I had absolutely no expectation for After You. I didn't read even the synopsis or any reviews for the book. All I know is that Lou must have some kind of an end to the grief that Will had left behind. The ending of Me Before You seemed to say that Lou was leading a good life after Will, she even went to Paris for goodness sake! But no, after several months (was it?) the grief started eating her again and there she went, back down to a sad depressed state. I admit that I've never had an experience of losing a person that I loved, possibly only the experience of dying cats and an old friend dying at a very young age. Other than that, I have absolutely no experience of handling grief. I know this makes me a person who shouldn't judge, but I can't help but be judgmental whenever I read books related to people who can't move on.

Life goes on. People come and go. People... die. I know it will be hard to move on, yes, I can't imagine losing someone important in life, suddenly the world is missing from their voices and actions. Of course it's going to be hard for everyone. But ruining your own life and becoming a walking ball of sadness is not something worth to do. I'm not sure what I'm trying to say, but After You is filled too much with Lou thinking about Will (Will this, Will that) that it started to get maddening. Don't let me start of how Lily ended up crashing into Lou's life.

Lily, the long-lost-suddenly-emerging daughter of Will Traynor. Who would have thought we would be fed with yet another maddening person? She has her own charms of course, I would give that, but almost eighty percent of her existence just boiled me. Like Treena said (and what I will absolutely agree upon), Lily was not Lou's responsibility. But hey, Lou always thought about fixing and helping others, just not on herself. I mean, I do feel sorry for what Lily had to experience, what she went through with all her broken family and shits, but was it necessary for her to be rude? I'm not the nicest person on earth, sure, but I don't think I could ever tolerate that level of rudeness. Not even in books.

Other than Lily's unexpected appearance, it's good that Lou was welcomed back into her family. After falling off from the rooftop of her flat, though. At least it lead her to be with Sam. Sam was like one of the reasons I kept reading After You. Even Lou pissed me off (with her rejecting to get the job at New York at first because she "needed" to take care of Lily), but Sam was just a real nice man that I wanted to know what will happen to him. This might sound weird, but thank goodness he was shot and thank goodness Lou was there even when it meant violating the rules. Sam was shot, but they both found that they need each other then. And Lily was happy with her newly found family. And Lou decided to go to New York for the job. Bam, everyone's happy!

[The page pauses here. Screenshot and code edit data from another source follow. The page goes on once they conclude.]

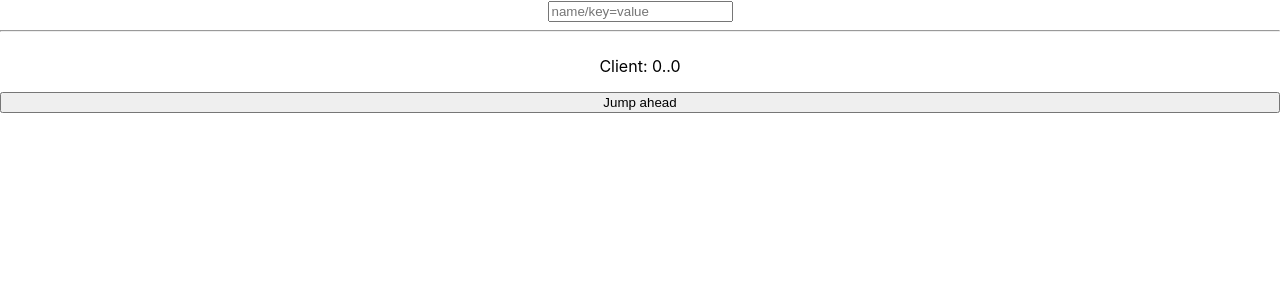
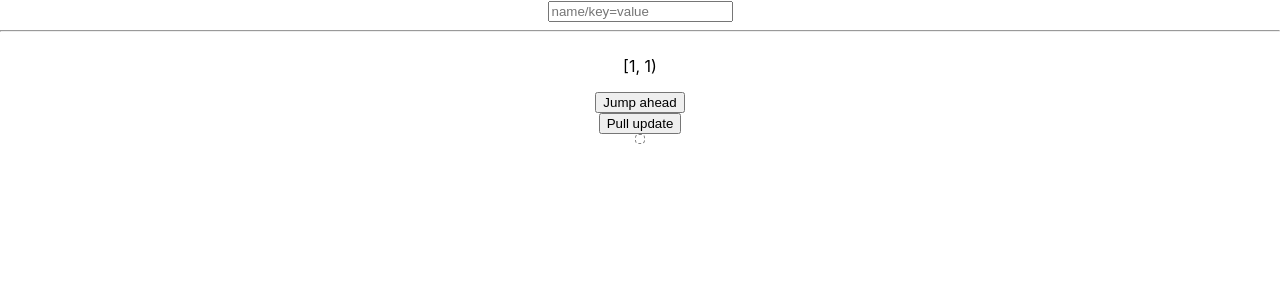
Before and after one commit to ryanpbrewster/jump-sync, a React (Create React App) app: page / in a window 1280 px wide. Shown: the top 300 px of the page. Built offline with nearby package versions, Linux system fonts and the light colour scheme.

Commit message:
more state machine goodness

```diff
--- a/src/App.tsx
+++ b/src/App.tsx
@@ -2,6 +2,7 @@ import React, { useCallback, useReducer, useState } from 'react';
 import './App.css';
 import {Map as IMap} from 'immutable';
 import styled from 'styled-components';
+import { isExpressionWithTypeArguments } from 'typescript';
 
 const App: React.FC = () => {
   const [state, dispatch] = useReducer(myReducer, EMPTY_STATE);
@@ -64,10 +65,21 @@ interface ClientProps {
 }
 const Client: React.FC<ClientProps> = ({state, dispatch}) => {
   return <ClientWrapper>
-    <p>Client: {state.startedSeqno}..{state.nextSeqno}</p>
+    <p>[{state.startedSeqno}, {state.nextSeqno})</p>
     <button onClick={() => dispatch({type: 'jump'})}>Jump ahead</button>
+    <button disabled={!!state.pending} onClick={() => dispatch({type: 'pull'})}>Pull update</button>
+    <PendingUpdate entry={state.pending} />
   </ClientWrapper>;
 };
+
+interface PendingUpdateProps {
+  readonly entry: Entry | null;
+}
+const PendingUpdate: React.FC<PendingUpdateProps> = ({entry}) => {
+  return <PendingUpdateWrapper>
+    {entry && `${entry.namespace}/${entry.key} = ${entry.value}`}
+  </PendingUpdateWrapper>
+}
 
 interface State {
   readonly backend: BackendState;
@@ -81,6 +93,7 @@ interface ClientState {
   readonly items: IMap<string, IMap<string, Entry>>;
   readonly startedSeqno: number;
   readonly nextSeqno: number;
+  readonly pending: Entry | null;
 }
 interface Entry {
   readonly namespace: string;
@@ -88,20 +101,25 @@ interface Entry {
   readonly value: string;
   readonly seqno: number;
 }
-type Action = PutEntry | JumpAhead;
+type Action = PutEntry | JumpAhead | PullEntry;
 interface PutEntry {
   readonly type: 'put_entry';
   readonly namespace: string;
   readonly key: string;
   readonly value: string;
 }
+// Skip ahead in the update stream.
 interface JumpAhead {
   readonly type: 'jump';
+}
+// Pull a sync entry with seqno >= bound.
+interface PullEntry {
+  readonly type: 'pull';
 }
 
 const EMPTY_STATE: State = {
   backend: {items: IMap(), nextSeqno: 1},
-  client: {items: IMap(), startedSeqno: 0, nextSeqno: 0},
+  client: {items: IMap(), startedSeqno: 1, nextSeqno: 1, pending: null},
 };
 function myReducer(state: State, action: Action): State {
   switch (action.type) {
@@ -117,7 +135,16 @@ function myReducer(state: State, action: Action): State {
     case 'jump': {
       return {
         ...state,
-        client: {...state.client, startedSeqno: state.backend.nextSeqno, nextSeqno: state.backend.nextSeqno},
+        client: {...state.client, startedSeqno: state.backend.nextSeqno, nextSeqno: state.backend.nextSeqno, pending: null},
+      }
+    }
+    case 'pull': {
+      const entries = state.backend.items.valueSeq().flatMap((obj) => obj.valueSeq()).sortBy((entry) => entry.seqno);
+      const item = entries.find((entry) => entry.seqno >= state.client.nextSeqno);
+      if (!item) return state;
+      return {
+        ...state,
+        client: {...state.client, nextSeqno: item.seqno+1, pending: item},
       }
     }
   }
@@ -143,6 +170,13 @@ const SeqnoWrapper = styled.sub`
 const ClientWrapper = styled.div`
   display: flex;
   flex-direction: column;
+  align-items: center;
+`;
+
+const PendingUpdateWrapper = styled.div`
+  border: dashed 1px gray;
+  padding: 4px;
+  border-radius: 4px;
 `;
 
 export default App;
```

Thank you, Jojo Moyes. Thank you for the torturing experience. Me Before You would have been good as a stand alone novel, but After You was a great closure for Lou. She got to move on, finally, and properly.

Till next time ♡ Love, Aishah Humaira'